By Gene J. Parola
The square paving stones had been laid in arcs across the expanse of Taksim Park when the Metro station was completed. This broad space, shone white in the spring sun.
The stark contrast of the crimson pool set against the rigid repetition of the squares caused her to think again about the graphic impact that a single brilliant color made on a blank background. As she sank to one knee, her artist’s eye searched for a balance between the changing relationship of the background squares and the circular pool.
But, the composition had shifted radically. The oval pool was crowded into the top corner of her field of vision and each stone on the slope below, now bordered in the red, sprang from the background.

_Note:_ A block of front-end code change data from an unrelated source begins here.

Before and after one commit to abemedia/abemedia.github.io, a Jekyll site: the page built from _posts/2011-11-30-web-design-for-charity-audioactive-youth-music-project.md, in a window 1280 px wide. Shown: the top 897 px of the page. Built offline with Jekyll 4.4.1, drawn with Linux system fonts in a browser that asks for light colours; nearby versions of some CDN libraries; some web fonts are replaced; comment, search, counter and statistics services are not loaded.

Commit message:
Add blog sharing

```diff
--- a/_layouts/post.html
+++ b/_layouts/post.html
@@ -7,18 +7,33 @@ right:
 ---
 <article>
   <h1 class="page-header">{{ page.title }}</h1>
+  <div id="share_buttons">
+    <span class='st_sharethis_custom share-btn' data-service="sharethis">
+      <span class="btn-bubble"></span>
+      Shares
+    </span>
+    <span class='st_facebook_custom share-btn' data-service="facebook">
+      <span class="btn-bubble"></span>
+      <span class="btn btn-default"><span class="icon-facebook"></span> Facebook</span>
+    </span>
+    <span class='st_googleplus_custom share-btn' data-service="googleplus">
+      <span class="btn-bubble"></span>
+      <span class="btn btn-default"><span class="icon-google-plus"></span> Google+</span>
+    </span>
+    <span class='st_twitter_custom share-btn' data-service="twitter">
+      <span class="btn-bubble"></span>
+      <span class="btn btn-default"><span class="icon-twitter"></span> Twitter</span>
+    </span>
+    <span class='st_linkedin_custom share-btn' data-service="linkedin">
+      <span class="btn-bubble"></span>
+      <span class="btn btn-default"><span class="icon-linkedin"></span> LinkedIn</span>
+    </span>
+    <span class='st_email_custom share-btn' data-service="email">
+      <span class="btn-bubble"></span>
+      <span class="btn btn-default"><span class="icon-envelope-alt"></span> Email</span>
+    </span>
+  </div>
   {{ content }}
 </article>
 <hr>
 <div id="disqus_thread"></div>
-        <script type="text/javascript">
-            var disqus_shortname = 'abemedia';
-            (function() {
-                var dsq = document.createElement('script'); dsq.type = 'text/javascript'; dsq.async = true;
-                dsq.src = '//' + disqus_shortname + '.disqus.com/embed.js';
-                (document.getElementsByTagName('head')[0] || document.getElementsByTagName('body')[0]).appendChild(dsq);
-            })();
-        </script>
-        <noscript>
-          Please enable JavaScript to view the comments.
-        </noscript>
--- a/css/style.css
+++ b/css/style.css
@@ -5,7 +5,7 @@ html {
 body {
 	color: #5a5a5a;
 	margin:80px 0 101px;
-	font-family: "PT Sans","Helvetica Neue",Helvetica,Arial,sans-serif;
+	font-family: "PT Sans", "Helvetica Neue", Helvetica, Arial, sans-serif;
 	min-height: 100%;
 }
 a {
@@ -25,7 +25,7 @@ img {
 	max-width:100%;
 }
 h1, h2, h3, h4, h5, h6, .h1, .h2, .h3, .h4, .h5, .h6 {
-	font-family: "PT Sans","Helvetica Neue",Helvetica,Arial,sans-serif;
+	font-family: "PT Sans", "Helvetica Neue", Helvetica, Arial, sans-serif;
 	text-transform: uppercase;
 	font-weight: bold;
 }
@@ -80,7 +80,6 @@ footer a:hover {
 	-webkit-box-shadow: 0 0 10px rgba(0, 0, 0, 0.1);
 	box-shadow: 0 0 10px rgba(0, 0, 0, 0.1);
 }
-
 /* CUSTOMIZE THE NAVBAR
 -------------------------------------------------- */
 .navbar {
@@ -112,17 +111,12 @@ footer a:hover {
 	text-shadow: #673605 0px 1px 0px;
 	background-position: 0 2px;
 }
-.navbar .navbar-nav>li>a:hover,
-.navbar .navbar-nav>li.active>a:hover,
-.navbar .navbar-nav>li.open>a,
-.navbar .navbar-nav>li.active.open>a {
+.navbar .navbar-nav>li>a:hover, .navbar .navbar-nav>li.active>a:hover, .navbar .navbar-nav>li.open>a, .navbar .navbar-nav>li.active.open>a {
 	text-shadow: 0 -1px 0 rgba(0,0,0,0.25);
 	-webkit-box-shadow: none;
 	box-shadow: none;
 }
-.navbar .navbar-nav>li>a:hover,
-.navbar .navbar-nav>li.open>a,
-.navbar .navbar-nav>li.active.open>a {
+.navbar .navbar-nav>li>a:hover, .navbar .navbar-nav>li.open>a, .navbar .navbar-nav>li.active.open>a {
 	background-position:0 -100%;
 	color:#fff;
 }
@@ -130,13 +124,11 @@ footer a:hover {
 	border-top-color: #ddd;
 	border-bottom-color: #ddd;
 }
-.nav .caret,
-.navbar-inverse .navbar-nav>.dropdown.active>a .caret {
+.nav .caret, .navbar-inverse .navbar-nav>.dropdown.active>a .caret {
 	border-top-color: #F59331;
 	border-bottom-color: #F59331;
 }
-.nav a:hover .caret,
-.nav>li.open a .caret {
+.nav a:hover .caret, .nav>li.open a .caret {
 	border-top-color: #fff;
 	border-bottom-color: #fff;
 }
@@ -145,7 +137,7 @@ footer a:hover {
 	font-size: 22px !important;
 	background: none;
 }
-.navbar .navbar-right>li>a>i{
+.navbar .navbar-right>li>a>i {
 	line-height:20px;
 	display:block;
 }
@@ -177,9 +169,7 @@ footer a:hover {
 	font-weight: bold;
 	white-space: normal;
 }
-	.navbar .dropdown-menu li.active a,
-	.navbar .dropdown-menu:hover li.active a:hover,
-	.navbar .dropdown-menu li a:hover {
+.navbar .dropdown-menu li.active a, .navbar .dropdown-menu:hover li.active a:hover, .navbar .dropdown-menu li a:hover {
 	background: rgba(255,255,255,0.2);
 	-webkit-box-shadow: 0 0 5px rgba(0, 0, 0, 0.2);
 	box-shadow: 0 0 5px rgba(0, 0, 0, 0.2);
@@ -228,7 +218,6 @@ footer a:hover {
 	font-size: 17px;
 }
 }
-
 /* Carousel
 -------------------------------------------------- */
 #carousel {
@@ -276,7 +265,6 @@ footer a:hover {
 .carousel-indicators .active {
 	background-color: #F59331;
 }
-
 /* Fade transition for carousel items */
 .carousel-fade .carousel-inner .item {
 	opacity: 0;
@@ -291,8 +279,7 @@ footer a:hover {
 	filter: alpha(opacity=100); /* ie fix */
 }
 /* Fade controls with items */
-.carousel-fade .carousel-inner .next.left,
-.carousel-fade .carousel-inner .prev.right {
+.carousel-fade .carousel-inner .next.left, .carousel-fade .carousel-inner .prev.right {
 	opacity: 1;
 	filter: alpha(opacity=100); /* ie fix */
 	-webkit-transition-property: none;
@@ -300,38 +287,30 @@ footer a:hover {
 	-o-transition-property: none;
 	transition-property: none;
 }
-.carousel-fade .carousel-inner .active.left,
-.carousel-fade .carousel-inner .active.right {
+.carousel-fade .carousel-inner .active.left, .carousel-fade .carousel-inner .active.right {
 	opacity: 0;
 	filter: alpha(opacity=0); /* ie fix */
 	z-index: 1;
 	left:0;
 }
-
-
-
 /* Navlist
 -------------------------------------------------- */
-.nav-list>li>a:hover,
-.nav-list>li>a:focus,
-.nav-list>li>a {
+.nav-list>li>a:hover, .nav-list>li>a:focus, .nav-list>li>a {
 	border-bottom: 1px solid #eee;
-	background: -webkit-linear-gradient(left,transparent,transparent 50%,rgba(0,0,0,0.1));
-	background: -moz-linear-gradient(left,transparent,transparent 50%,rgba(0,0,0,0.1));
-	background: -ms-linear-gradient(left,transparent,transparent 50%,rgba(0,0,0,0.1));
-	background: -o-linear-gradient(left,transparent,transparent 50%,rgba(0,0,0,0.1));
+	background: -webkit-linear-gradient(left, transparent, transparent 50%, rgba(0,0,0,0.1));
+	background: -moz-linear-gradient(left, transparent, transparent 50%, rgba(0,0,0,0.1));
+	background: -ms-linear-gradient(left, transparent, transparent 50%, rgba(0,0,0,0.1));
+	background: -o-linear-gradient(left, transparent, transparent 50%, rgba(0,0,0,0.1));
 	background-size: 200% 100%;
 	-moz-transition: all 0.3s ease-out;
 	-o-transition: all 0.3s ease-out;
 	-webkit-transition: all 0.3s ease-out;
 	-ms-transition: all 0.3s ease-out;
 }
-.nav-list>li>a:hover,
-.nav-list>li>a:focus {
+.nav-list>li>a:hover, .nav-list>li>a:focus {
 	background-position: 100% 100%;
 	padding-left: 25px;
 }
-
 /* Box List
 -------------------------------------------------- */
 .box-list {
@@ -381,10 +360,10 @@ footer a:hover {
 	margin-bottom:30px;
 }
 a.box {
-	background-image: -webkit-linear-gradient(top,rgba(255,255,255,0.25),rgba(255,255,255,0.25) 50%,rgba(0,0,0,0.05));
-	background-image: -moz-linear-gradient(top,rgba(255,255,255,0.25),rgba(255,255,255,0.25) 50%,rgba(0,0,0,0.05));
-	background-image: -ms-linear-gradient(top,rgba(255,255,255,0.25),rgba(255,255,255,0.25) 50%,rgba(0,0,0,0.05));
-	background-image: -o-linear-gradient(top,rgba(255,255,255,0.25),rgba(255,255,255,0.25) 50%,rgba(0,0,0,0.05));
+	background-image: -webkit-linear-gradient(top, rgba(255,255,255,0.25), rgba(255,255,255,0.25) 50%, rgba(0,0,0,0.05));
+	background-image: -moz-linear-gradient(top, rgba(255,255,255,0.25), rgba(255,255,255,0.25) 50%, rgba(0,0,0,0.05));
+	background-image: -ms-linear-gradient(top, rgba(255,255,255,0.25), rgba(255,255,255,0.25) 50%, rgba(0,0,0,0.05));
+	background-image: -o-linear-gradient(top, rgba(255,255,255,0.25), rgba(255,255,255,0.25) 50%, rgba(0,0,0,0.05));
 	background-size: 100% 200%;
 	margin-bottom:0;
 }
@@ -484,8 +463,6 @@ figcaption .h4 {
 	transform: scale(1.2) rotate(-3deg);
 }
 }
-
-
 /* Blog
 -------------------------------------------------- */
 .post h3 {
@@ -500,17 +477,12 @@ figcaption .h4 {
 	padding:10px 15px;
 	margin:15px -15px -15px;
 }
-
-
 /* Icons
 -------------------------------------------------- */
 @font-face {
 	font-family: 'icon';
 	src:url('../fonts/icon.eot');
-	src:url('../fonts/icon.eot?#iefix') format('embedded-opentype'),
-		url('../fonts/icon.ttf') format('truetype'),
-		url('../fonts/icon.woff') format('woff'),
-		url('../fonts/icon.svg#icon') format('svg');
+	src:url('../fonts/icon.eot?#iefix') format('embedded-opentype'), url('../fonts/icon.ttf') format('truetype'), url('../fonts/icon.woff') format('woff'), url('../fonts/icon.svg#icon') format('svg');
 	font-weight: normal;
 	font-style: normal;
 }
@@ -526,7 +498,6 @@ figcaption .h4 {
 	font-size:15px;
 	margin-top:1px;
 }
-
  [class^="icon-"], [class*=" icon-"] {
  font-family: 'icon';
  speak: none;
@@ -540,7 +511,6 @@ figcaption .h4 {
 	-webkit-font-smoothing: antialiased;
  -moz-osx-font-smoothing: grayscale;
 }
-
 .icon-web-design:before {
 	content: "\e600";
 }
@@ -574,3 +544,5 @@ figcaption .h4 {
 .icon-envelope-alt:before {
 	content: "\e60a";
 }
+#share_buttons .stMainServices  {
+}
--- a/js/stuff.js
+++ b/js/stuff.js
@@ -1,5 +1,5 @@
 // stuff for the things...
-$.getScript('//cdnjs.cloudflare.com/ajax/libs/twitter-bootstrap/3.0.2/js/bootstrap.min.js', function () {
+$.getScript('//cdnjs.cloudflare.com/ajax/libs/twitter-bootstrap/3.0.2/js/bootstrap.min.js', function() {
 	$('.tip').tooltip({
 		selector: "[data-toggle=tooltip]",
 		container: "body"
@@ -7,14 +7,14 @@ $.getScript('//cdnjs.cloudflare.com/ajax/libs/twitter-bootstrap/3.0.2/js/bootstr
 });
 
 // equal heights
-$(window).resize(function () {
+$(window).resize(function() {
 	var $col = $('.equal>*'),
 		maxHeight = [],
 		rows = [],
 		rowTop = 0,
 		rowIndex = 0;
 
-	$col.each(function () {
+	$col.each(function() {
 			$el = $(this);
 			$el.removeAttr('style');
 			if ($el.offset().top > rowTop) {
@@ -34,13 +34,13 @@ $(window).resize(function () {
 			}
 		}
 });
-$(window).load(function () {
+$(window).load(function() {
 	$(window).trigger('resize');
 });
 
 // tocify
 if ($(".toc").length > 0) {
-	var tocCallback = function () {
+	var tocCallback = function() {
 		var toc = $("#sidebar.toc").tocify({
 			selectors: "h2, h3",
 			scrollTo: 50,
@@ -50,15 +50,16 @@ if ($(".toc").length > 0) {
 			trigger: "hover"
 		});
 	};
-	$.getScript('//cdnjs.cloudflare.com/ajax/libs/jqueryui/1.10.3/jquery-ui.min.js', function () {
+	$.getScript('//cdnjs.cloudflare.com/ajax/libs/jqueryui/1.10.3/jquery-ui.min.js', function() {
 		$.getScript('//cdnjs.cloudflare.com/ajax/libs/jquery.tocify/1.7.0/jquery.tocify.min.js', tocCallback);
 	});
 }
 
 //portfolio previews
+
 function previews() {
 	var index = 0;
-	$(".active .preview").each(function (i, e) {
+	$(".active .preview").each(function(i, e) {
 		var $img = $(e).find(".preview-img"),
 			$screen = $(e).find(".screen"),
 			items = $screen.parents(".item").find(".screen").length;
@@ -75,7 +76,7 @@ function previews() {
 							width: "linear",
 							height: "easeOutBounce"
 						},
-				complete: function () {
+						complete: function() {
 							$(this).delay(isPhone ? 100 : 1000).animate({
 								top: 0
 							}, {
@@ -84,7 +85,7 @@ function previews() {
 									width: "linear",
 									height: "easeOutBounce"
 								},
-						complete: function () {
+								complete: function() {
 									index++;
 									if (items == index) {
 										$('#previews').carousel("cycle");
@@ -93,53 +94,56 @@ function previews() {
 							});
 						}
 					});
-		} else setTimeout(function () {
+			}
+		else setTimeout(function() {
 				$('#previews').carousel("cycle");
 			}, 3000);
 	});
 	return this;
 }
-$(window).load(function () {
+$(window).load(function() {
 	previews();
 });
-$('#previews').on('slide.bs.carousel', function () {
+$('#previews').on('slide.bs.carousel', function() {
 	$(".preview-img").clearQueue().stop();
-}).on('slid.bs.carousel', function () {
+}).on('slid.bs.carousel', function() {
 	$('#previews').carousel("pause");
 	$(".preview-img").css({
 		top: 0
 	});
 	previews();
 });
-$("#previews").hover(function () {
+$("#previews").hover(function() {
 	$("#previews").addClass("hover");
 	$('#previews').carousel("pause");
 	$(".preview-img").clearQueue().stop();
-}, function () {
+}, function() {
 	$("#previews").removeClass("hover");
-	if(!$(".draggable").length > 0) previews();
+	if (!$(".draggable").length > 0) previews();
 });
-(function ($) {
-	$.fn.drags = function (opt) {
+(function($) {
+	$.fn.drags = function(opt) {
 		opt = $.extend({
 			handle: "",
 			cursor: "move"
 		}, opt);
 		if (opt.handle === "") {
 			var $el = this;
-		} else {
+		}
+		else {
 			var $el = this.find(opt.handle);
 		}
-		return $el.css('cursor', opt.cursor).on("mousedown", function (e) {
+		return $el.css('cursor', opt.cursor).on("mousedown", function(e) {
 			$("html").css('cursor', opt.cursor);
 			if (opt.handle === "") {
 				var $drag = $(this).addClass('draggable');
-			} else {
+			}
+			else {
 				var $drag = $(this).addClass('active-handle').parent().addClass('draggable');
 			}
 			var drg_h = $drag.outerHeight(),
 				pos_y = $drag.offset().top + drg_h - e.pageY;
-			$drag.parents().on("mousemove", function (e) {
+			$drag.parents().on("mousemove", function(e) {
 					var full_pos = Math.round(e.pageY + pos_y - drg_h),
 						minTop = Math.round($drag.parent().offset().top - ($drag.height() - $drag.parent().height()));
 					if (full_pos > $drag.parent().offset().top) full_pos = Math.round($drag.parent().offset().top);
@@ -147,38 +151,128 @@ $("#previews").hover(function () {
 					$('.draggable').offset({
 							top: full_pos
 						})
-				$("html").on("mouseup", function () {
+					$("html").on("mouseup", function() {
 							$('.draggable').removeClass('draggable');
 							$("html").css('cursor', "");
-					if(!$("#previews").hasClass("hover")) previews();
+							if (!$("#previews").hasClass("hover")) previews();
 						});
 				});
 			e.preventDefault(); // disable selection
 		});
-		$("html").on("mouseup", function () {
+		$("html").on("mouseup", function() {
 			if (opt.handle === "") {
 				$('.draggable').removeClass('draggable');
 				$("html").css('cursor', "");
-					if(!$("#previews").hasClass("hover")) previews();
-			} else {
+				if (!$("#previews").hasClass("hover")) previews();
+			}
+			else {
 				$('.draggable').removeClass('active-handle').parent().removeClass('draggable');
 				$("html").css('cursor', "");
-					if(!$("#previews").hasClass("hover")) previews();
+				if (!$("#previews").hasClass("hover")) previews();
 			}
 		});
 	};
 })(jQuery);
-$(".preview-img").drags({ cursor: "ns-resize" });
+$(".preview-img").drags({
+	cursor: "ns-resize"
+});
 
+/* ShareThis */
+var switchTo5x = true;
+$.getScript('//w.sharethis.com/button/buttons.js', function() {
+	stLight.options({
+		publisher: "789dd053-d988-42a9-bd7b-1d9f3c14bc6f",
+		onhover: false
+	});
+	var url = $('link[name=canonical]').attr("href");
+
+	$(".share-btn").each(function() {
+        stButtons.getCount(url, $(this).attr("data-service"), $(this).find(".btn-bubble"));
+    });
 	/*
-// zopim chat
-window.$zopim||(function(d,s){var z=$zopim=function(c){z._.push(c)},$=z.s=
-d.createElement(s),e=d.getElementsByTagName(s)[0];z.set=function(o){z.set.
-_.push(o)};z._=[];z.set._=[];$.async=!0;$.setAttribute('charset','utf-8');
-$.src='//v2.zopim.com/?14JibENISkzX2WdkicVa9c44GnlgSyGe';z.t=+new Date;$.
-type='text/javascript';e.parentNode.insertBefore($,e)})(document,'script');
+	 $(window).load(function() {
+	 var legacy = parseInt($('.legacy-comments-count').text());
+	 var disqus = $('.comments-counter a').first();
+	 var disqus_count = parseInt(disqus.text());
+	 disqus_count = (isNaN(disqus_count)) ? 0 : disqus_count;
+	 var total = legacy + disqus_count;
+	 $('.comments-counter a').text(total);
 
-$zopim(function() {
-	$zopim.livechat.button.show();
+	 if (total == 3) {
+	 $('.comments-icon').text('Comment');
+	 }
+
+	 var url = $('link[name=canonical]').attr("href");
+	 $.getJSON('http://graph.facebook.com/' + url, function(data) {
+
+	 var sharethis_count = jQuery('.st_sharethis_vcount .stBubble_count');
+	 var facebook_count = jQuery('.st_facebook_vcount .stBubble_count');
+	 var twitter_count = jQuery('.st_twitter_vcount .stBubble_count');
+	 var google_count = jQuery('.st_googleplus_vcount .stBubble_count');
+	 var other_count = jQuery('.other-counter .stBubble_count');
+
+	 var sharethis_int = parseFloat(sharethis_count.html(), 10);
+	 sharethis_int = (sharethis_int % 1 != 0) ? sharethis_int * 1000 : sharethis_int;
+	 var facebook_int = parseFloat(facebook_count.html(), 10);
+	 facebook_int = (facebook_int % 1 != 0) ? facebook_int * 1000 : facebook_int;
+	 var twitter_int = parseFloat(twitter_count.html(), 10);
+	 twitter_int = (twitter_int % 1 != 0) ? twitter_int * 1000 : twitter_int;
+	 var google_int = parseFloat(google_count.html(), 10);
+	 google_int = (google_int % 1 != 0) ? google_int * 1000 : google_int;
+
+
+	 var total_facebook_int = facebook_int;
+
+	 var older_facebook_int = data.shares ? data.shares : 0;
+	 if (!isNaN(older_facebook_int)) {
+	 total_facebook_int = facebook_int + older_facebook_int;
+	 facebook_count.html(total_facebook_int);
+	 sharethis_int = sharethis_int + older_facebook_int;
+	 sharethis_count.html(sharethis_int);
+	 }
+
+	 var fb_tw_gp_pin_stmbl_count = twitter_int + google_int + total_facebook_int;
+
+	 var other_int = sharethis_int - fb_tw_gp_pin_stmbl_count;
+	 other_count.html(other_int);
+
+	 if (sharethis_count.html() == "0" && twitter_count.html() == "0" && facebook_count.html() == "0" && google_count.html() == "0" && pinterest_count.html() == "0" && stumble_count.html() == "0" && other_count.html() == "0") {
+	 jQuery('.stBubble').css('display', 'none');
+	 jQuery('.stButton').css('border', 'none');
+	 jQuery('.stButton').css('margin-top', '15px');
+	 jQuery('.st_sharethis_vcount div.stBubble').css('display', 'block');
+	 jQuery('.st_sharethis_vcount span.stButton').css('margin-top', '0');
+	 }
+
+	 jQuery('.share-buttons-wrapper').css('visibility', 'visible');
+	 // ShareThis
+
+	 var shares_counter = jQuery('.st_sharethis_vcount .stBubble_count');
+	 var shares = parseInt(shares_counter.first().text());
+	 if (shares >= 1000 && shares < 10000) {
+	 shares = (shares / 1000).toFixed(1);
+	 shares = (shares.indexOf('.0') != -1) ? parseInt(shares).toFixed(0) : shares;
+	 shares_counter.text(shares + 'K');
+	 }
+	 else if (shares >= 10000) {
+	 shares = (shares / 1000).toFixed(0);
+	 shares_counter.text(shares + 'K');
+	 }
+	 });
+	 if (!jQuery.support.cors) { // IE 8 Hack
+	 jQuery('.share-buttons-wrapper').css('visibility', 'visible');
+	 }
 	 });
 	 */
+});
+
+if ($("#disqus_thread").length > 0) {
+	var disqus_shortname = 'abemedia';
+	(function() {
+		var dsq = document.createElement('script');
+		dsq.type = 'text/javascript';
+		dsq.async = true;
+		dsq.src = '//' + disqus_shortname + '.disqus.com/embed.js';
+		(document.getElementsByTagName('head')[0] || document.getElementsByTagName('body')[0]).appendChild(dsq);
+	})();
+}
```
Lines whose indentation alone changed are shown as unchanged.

“A study in red and square, I’d call it,” she said, her head nearer the composition. “If I had time.”
The composition changed even more radically now, the green triangle of her mini-skirt cut across the bottom of the grid. But her changed position was distorting everything. On the level of the stones, the squares became parallelograms. Distorted ones while her left eye was still open — not so much when viewed with just the right.
“When I had time.”
Then the left wouldn’t open — the monocular vision flattened the composition further.
As her chic-short hair sank again into the sticky pool, “Another time,” she whispered.
“Whore!” he spat, shaking the bloodied Koran before her one good eye.
“In another life, maybe. If I have time.” She smiled.
And the eye closed.
God, she was beautiful! The wanton legs! The short skirt. Her hair!
The scripture is right. They rouse a man. They inflame him to passion. To sin. My member swells at the thought of her, the wind blowing her hair — pressing the blouse to her breasts. Men should not have to pray to fight such evil urges.
But you see, that’s what causes it all.
If she would cover her hair —- wear longer skirts, then they could say nothing. Oh, Ashia–she has to say something. And Mehmet! The hypocrite!
She could be an artist — go to the academy. And read and argue the heresies. I am not an ignorant peasant like my neighbors. She could do all this.
She’s so smart. She rebuffed the men who would despoil her. She valued her virginity.
She was stubborn, so proud.
I was proud of her, too.
If she could be more … careful.
They stared at her in the morning when she walked to catch the dolmus! The things they said so her mother would hear!
But it’s done. I did it in Taksim where all could see. Ashia and the others–they will have to gossip of something else.
Her mother will stop crying soon.
Who would have thought the young girl would have so much blood? Was such energy a last gesture of rebellion?
It squirted over my small Koran.
Gene J. Parola, a retired historian, from Koç University in Istanbul, returned home to Hawai’i to write Hawaiian historical fiction. His “Lehua” won a national contest 1st prize. He has been published in two volumes of shorts by Bamboo Ridge Press, and has published two mysteries and three anthologies.